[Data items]
● ● ● ● ●
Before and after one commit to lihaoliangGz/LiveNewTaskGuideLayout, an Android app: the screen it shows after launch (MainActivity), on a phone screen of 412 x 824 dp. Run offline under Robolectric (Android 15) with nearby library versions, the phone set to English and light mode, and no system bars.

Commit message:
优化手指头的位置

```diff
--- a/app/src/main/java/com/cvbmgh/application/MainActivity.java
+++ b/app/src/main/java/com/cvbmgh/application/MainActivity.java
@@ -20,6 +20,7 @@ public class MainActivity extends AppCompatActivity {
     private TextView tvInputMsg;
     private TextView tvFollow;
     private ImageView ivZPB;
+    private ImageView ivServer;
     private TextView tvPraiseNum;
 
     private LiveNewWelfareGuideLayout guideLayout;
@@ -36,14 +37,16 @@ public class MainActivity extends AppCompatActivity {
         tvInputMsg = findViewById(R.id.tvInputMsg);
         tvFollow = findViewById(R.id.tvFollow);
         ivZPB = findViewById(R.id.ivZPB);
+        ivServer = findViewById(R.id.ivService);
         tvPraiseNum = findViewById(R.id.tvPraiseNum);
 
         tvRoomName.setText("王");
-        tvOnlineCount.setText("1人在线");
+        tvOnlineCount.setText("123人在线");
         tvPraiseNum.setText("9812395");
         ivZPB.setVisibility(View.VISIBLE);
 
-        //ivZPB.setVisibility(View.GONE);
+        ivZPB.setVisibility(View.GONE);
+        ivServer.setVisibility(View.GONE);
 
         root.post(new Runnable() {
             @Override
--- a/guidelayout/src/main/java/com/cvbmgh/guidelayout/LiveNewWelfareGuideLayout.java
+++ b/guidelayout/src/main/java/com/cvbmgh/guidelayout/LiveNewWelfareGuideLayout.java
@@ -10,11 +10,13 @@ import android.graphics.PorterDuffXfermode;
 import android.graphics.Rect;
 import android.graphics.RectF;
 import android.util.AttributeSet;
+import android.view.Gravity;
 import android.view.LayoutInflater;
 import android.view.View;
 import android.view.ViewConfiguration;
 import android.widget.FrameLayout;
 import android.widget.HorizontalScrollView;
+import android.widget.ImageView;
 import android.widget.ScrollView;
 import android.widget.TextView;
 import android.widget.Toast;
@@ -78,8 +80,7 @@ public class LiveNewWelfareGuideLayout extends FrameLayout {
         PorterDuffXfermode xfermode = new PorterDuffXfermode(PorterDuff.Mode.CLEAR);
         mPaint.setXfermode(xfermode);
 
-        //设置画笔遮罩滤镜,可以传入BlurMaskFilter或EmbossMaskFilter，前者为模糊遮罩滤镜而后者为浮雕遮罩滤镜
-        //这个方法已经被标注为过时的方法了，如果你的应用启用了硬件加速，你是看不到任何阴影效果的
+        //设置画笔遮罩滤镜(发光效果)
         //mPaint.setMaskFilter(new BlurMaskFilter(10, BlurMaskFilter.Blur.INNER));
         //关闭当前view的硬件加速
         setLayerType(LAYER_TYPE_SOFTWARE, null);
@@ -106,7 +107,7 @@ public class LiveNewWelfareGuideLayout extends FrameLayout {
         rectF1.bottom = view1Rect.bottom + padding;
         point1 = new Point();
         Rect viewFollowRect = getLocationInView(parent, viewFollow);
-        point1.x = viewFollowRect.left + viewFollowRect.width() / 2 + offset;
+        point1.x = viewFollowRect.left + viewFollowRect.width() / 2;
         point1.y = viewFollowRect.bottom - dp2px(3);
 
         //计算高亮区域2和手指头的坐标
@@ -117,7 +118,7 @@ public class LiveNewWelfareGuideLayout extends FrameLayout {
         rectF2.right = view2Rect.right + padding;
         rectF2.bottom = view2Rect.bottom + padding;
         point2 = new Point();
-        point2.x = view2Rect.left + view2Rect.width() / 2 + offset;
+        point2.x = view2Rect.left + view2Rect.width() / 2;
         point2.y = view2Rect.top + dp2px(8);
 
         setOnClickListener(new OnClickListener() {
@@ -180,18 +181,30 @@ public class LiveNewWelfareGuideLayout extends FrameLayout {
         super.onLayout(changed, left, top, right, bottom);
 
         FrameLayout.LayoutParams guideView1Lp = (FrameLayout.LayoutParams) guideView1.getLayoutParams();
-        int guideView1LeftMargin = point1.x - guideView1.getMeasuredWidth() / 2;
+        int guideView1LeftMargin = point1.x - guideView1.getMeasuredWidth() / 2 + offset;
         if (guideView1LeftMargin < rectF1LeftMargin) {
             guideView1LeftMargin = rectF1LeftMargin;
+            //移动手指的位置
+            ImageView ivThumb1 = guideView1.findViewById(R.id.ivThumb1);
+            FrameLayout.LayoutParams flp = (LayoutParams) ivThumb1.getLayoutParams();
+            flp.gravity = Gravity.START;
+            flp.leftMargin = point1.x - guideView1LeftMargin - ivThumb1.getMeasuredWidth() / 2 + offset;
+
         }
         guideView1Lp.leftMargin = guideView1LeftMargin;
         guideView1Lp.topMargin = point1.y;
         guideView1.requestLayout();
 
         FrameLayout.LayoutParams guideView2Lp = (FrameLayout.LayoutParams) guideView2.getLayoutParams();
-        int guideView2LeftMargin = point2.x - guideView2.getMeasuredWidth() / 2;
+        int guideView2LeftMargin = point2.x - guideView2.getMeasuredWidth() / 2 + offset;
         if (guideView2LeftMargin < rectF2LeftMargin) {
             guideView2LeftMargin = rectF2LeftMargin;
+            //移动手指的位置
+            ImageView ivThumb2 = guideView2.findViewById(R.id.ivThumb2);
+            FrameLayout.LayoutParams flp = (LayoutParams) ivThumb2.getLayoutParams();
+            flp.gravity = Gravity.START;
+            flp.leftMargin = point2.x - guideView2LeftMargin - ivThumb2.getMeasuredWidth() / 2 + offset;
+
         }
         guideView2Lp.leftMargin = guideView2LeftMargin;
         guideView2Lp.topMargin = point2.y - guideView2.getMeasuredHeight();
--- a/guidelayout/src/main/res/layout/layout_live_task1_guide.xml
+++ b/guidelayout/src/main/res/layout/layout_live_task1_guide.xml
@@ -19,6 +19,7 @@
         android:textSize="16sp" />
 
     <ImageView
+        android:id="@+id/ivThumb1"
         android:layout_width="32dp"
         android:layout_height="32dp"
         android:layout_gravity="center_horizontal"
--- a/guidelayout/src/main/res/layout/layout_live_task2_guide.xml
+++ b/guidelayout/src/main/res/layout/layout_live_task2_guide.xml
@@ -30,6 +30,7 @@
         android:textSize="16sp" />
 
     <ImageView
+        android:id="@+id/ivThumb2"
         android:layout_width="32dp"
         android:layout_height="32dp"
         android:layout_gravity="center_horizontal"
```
● ● ● ● ●
WORK INSTRUCTIONS:
What is the number of lines in the entries above that contain the string "ivZPB"? Reply with the number and nothing more.

YOUR RESPONSE:
5